What inspires you to write?
I had the.idea when I was eleven years old: I was told by my mother that I was good-for-nothing. I wondered if I could more than that. Maybe I was average or could be. Maybe I could be more average than anyone else. The very idea made a shy boy who suffered from poor self-esteem feel suddenly special. Growing up, I wanted to be invisible and escape notice in an abusive home. Now I had a mission. It led to a successful acting career.
One way that helped me cope was developing a sense of humor. By studying comedians on Ed Sullivan and practicing impressions, I could make kids at the school lunch table laugh. Two years later at age 13, I got a chance to perform up and down the Hudson River with Pete Seeger and the great folk entertainers of the 1960s. My show business career had started.
The King of Average combines the wit and wordplay found in my favorite book, The Phantom Tollbooth. My book is a similar tale – that of an average boy travelling his emotional landscape in the Realm of Possibility. He befriends a talking scapegoat named Mayor Culpa, a professional optimist and an equally professional pessimist called Kiljoy, and goes on a journey to reclaim his self-esteem and authenticity.

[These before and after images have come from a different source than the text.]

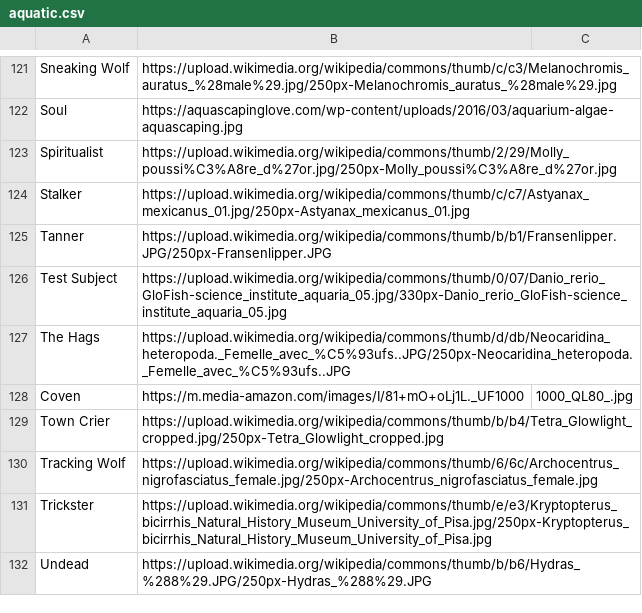
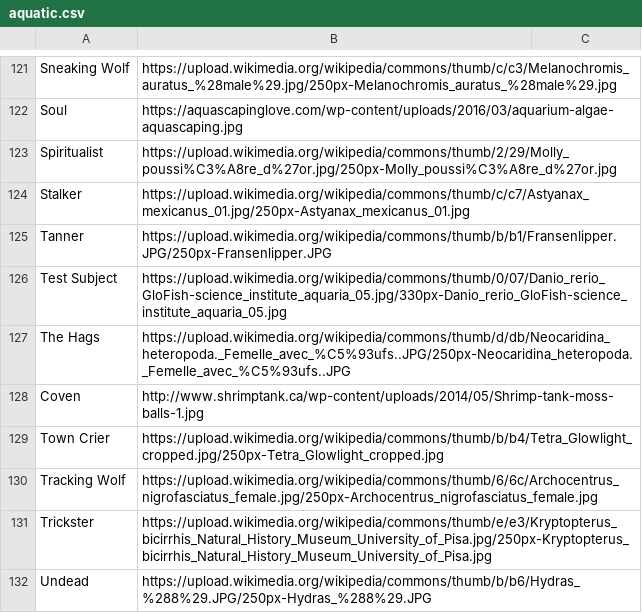
Before and after one commit to WerewolvesRevamped/Packs, a CSV file: URL/aquatic.csv, drawn as a sheet; only a part is shown, gaps mark what is left out.

Commit message:
Update aquatic.csv

```diff
--- a/URL/aquatic.csv
+++ b/URL/aquatic.csv
@@ -127,3 +127,3 @@ Test Subject,https://upload.wikimedia.org/wikipedia/commons/thumb/0/07/Danio_rer
 The Hags,https://upload.wikimedia.org/wikipedia/commons/thumb/d/db/Neocaridina_heteropoda._Femelle_avec_%C5%93ufs..JPG/250px-Neocaridina_heteropoda._Femelle_avec_%C5%93ufs..JPG
-Coven,https://m.media-amazon.com/images/I/81+mO+oLj1L._UF1000,1000_QL80_.jpg
+Coven,http://www.shrimptank.ca/wp-content/uploads/2014/05/Shrimp-tank-moss-balls-1.jpg
 Town Crier,https://upload.wikimedia.org/wikipedia/commons/thumb/b/b4/Tetra_Glowlight_cropped.jpg/250px-Tetra_Glowlight_cropped.jpg
```
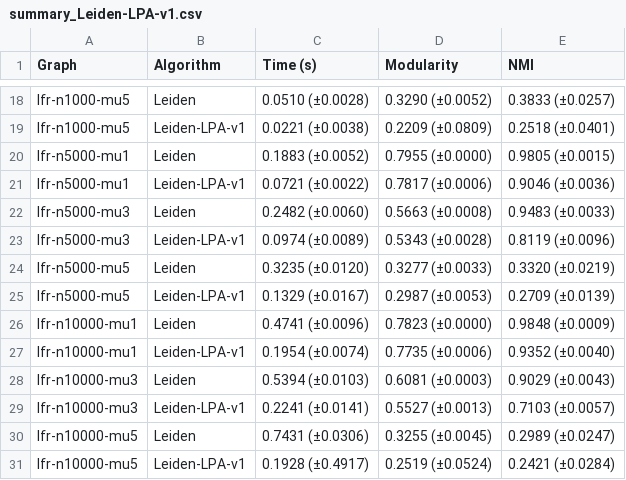
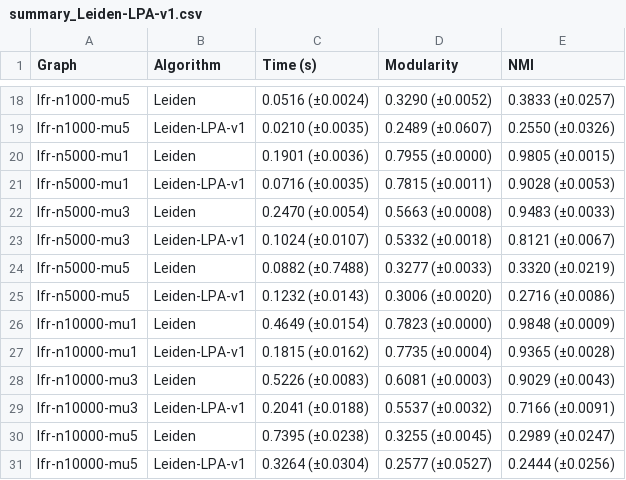
Before and after one commit to hmson3/DataMining, a CSV file: results/summary_Leiden-LPA-v1.csv, drawn as a sheet; only a part is shown, gaps mark what is left out; the diff covers the shown part only; the diff names each change by its address in the sheet, - before the commit and + after, or states it on an @@ line.

```diff
--- a/results/summary_Leiden-LPA-v1.csv
+++ b/results/summary_Leiden-LPA-v1.csv
-C18 (Time (s)): 0.0510 (±0.0028)
+C18 (Time (s)): 0.0516 (±0.0024)
-C19 (Time (s)): 0.0221 (±0.0038)
+C19 (Time (s)): 0.0210 (±0.0035)
-D19 (Modularity): 0.2209 (±0.0809)
+D19 (Modularity): 0.2489 (±0.0607)
-E19 (NMI): 0.2518 (±0.0401)
+E19 (NMI): 0.2550 (±0.0326)
-C20 (Time (s)): 0.1883 (±0.0052)
+C20 (Time (s)): 0.1901 (±0.0036)
-C21 (Time (s)): 0.0721 (±0.0022)
+C21 (Time (s)): 0.0716 (±0.0035)
-D21 (Modularity): 0.7817 (±0.0006)
+D21 (Modularity): 0.7815 (±0.0011)
-E21 (NMI): 0.9046 (±0.0036)
+E21 (NMI): 0.9028 (±0.0053)
-C22 (Time (s)): 0.2482 (±0.0060)
+C22 (Time (s)): 0.2470 (±0.0054)
-C23 (Time (s)): 0.0974 (±0.0089)
+C23 (Time (s)): 0.1024 (±0.0107)
-D23 (Modularity): 0.5343 (±0.0028)
+D23 (Modularity): 0.5332 (±0.0018)
-E23 (NMI): 0.8119 (±0.0096)
+E23 (NMI): 0.8121 (±0.0067)
-C24 (Time (s)): 0.3235 (±0.0120)
+C24 (Time (s)): 0.0882 (±0.7488)
-C25 (Time (s)): 0.1329 (±0.0167)
+C25 (Time (s)): 0.1232 (±0.0143)
-D25 (Modularity): 0.2987 (±0.0053)
+D25 (Modularity): 0.3006 (±0.0020)
-E25 (NMI): 0.2709 (±0.0139)
+E25 (NMI): 0.2716 (±0.0086)
-C26 (Time (s)): 0.4741 (±0.0096)
+C26 (Time (s)): 0.4649 (±0.0154)
-C27 (Time (s)): 0.1954 (±0.0074)
+C27 (Time (s)): 0.1815 (±0.0162)
-D27 (Modularity): 0.7735 (±0.0006)
+D27 (Modularity): 0.7735 (±0.0004)
-E27 (NMI): 0.9352 (±0.0040)
+E27 (NMI): 0.9365 (±0.0028)
-C28 (Time (s)): 0.5394 (±0.0103)
+C28 (Time (s)): 0.5226 (±0.0083)
-C29 (Time (s)): 0.2241 (±0.0141)
+C29 (Time (s)): 0.2041 (±0.0188)
-D29 (Modularity): 0.5527 (±0.0013)
+D29 (Modularity): 0.5537 (±0.0032)
-E29 (NMI): 0.7103 (±0.0057)
+E29 (NMI): 0.7166 (±0.0091)
-C30 (Time (s)): 0.7431 (±0.0306)
+C30 (Time (s)): 0.7395 (±0.0238)
-C31 (Time (s)): 0.1928 (±0.4917)
+C31 (Time (s)): 0.3264 (±0.0304)
-D31 (Modularity): 0.2519 (±0.0524)
+D31 (Modularity): 0.2577 (±0.0527)
-E31 (NMI): 0.2421 (±0.0284)
+E31 (NMI): 0.2444 (±0.0256)
```
Also changed, not shown: 32 edited cells elsewhere in this file, results/results_Leiden-LPA-v1.csv, 5 other files.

Tell us about your writing process.
I wrote this first book as a seat of the pants and had to go back to fix a lot of stuff. The gush was fun, but when I sat back after the fade of accomplishment, it was terrible writing.
I got a mentor and editor and it took two years of re-writes to make it a book that more than I would want to read.
For Fiction Writers: Do you listen (or talk to) to your characters?
My favorite thing is dialogue. I hear and understand why people say the things they do and love to act each exchange, playing multiple parts at the keyboard.
The characters respond to each other and I simply put it down.
What advice would you give other writers?
Be more disciplined than me. I wait for the rush of inspiration and I know I should just write something – anything – every day. But I don’t.
How did you decide how to publish your books?
Once I got the manuscript back the second time from my mentor and had every friend who wrote put their edits and suggestions in, I got an email from my writing coach saying, ‘congratulations, you now have a book. Good luck.’
Then came the task of finding an agent or publisher before resorting to self-publishing. It only took 60 rejections to get some interest.
What do you think about the future of book publishing?
It’s becoming a new world fast. I try to keep up and listen to old ways and want to know what works for everyone. I’m willing to do whatever it takes to make this book take off. Social media, book fairs, paid reviews, regular reviews and personal appearances.
And find time to write the next one too.
What do you use?: Professional Editor, Professional Cover Designer, Beta Readers
What genres do you write?: Children’s fantasy, Young adult, essays on improvisation.
What formats are your books in?: Both eBook and Print
All information in this post is presented “as is” supplied by the author. We don’t edit to allow you the reader to hear the author in their own voice.